"We can visualize an orchestra conductor who approaches the orchestra stand; all members of the orchestra have their eyes fixed on the conductor" (Ladson-Billings, 1994, p. 23). The members of the orchestra are the students. Teachers as conductors take responsibility for assuring that the students achieve excellence; they lead their students toward it. But as is often the case in performances of orchestras, "so powerful can the personality of the conductor be that the audience and musical critics describe the quality of the performance in terms of the conductor's performance, even though the conductor did not play a single note" (Ladson- Billings, p. 23).

A teacher is a gardener

Scheffler (1991) contends that "there is an obvious analogy between the groping child and the growing plant," specifically in the sense that "in both cases the developing organism goes through phases that are relatively independent of the efforts of gardener or teacher" (p. 46). Scheffler argues that this metaphor constructs the teacher's role as one of studying and then indirectly helping the development of the child rather than shaping him "into some preconceived form" (Scheffler, p. 47). Growth and development "may be helped or hindered by [the teacher's] efforts" (p. 47). But growth and development is the focus, and it is based on "an inner growth principle"-the notion that something simple grows into something complex "through various preordained stages" (Turner, 1974, p. 31). A prospective teacher in an education course describes how this metaphor wvorks for her. She writes an extended story within which she describes students as a "mixed bag of seeds" that the teacher "has to find a way to nurture." She "wants the best for the seeds" that she plants; to be the best teacher she can be, she learns "how to learn from the seedlings"; and "watching the stems, the leaves, and the blossoms dance in the breeze, the gardener too began to dance" (Pakola quoted in Allender, 2001, pp. 123, 117, 118, 123).

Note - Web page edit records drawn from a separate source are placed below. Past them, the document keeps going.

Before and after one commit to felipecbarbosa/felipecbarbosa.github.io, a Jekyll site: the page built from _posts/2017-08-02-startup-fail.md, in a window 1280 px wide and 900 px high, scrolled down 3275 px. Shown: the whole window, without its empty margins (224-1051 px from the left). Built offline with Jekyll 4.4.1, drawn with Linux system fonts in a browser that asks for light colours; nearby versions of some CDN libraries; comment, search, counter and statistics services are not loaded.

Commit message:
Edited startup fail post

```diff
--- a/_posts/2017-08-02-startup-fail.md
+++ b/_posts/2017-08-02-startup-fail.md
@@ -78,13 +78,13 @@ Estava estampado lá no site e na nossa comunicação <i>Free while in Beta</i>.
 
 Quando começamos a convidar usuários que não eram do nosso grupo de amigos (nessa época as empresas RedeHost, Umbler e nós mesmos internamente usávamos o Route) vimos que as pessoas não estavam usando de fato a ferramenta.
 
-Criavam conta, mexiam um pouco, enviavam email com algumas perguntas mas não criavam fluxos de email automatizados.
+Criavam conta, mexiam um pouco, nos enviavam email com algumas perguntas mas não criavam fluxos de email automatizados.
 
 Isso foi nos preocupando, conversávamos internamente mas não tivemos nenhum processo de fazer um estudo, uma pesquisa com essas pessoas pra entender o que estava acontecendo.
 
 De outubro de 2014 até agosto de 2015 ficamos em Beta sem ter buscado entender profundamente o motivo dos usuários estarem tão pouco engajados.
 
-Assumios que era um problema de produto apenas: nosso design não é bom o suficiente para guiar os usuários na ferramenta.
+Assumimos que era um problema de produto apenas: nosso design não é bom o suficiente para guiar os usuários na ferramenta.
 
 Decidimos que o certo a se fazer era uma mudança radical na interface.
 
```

A teacher is a dentist

The teacher who crafted this metaphor to describe her work explains that "the dentist tells you what you have to do to have good teeth, but essentially, you have to do it" (Efron & Joseph, 2001, p. 75). This teacher explains that some days in her classroom "it is as hard as pulling teeth" and that sometimes students come in and "if they didn't brush their teeth last night" not only can you not get near them because they have bad breath, but "you have this faint feeling as if they failed you in some way, or you failed because you did not impress upon them the importance of doing it" (Efron & Joseph, p. 75). Perhaps because the teacher herself formulated and explained this metaphor, one can vividly see the way that it works within its own terms. As Schon (1979) suggests, new and potentially generative metaphors can be triggered when one is immersed in an experience of a particular phenomenon; at the same time that one is reflecting on the phenomenon one is experiencing it. There seems to be a measure of humor as well in this teacher's explanation, and as Efron and Joseph point out, this metaphor is one of struggle, of compassion, of failure and perseverance (p. 75). The deeply complicated sense that teacher and student can fail one another in education represents a recognition of one of the most powerful aspects of education: that education is-or should be-a reciprocal dynamic, a coconstructed endeavor.

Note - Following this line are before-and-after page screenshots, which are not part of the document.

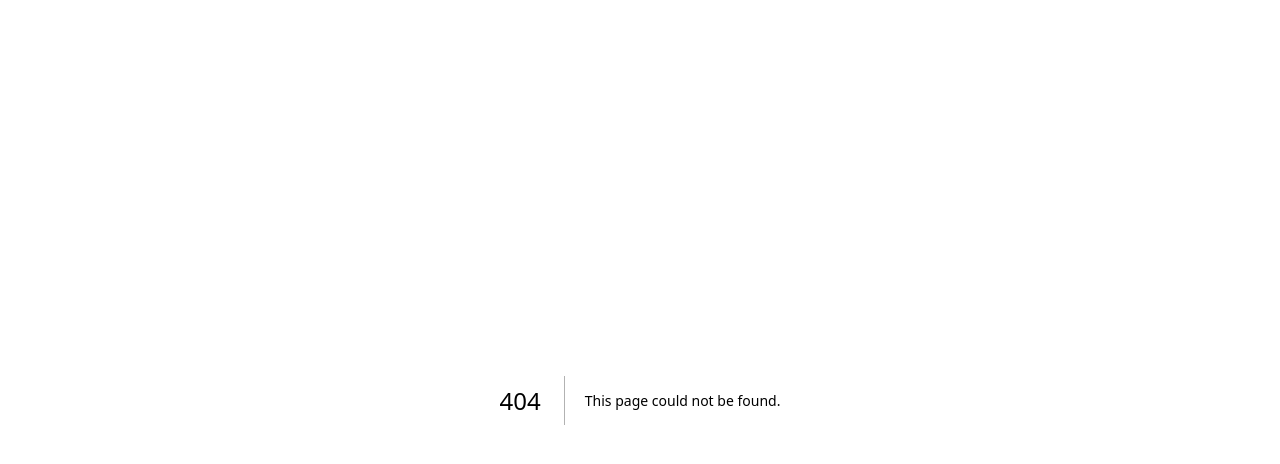
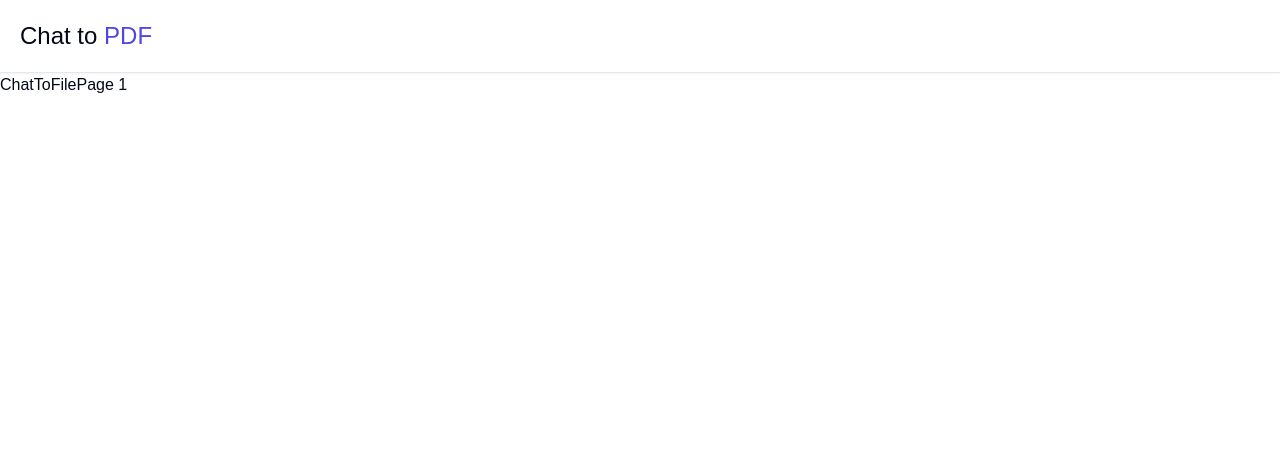
Before and after one commit to Dhirennn/ChatPdfSaas, a Next.js app in the folder chat-with-pdf/: page /dashboard/files/1 in a window 1280 px wide. Before the commit this address had no page. Shown: the top 464 px of the page. Built offline with nearby package versions, Linux system fonts and the light colour scheme; no server answers.

Commit message:
Add ChatToFilePage

```diff
--- /dev/null
+++ b/chat-with-pdf/app/dashboard/files/[id]/page.tsx
@@ -0,0 +1,21 @@
+import React from 'react'
+
+function ChatToFilePage(
+  {
+    params: { id }
+  } :
+  {
+    params: {
+      id: string
+    }
+  }
+
+) {
+  return (
+    <div>
+      ChatToFilePage { id }
+    </div>
+  )
+}
+
+export default ChatToFilePage
```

Teaching is persuasion

Arguing for the metaphor of teaching as persuasion, Murphy (2001) dismisses the pejorative meanings of persuasion-"influencing," "convincing," "manipulating," "tempting"-to assert that "at its simplest" persuasion can be understood "as evoking a change in one's understanding or judgment relative to a particular idea or premise" (p. 224). Teaching as persuasion is premised on the notion of scaffolded instruction: "a joint venture in which students and teacher share responsibility for learning and refining strategies" (Palinscar, 1986, p. 73; see also Applebee & Langer, 1983; Woods, Bruner, & Ross, 1976). Murphy argues that persuasion "rejects the idea that there can be a simple transmission of knowledge from teacher to student, or [sic] the assumption that all students will accept whatever information is introduced into the learning environment fully or in part" (p. 224). I suggest, though, that persuasion is a fundamentally conservative metaphor of transmission and maintenance of the status quo. As Hynd (2001) writes, "Educators are concerned that students use...lknowledge to gain influential positions in society (knowledge is power) in order to contribute to citizenship, safety, and productivity" (p. 273). This is true of conservative educators, but liberal or radical educators are more interested in self actualization, challenging the status quo, and developing thinking skills, which Hynd goes on to acknowledge aren't so well suited to this metaphor. Underlying the arguments presented in this collection of articles is the implication that students don't have the capacity, or can't be trusted, to actually prove/discover/come to understand things themselves (see Cook-Sather, 2002, for a discussion of this point). Thus while it might make very good sense to think critically about bow and why teachers try to persuade students, to argue that persuasion should be the guiding metaphor for teaching seems to undermine what the authors are arguing for as a collaboration between teacher and students.

Teaching is improvisational dance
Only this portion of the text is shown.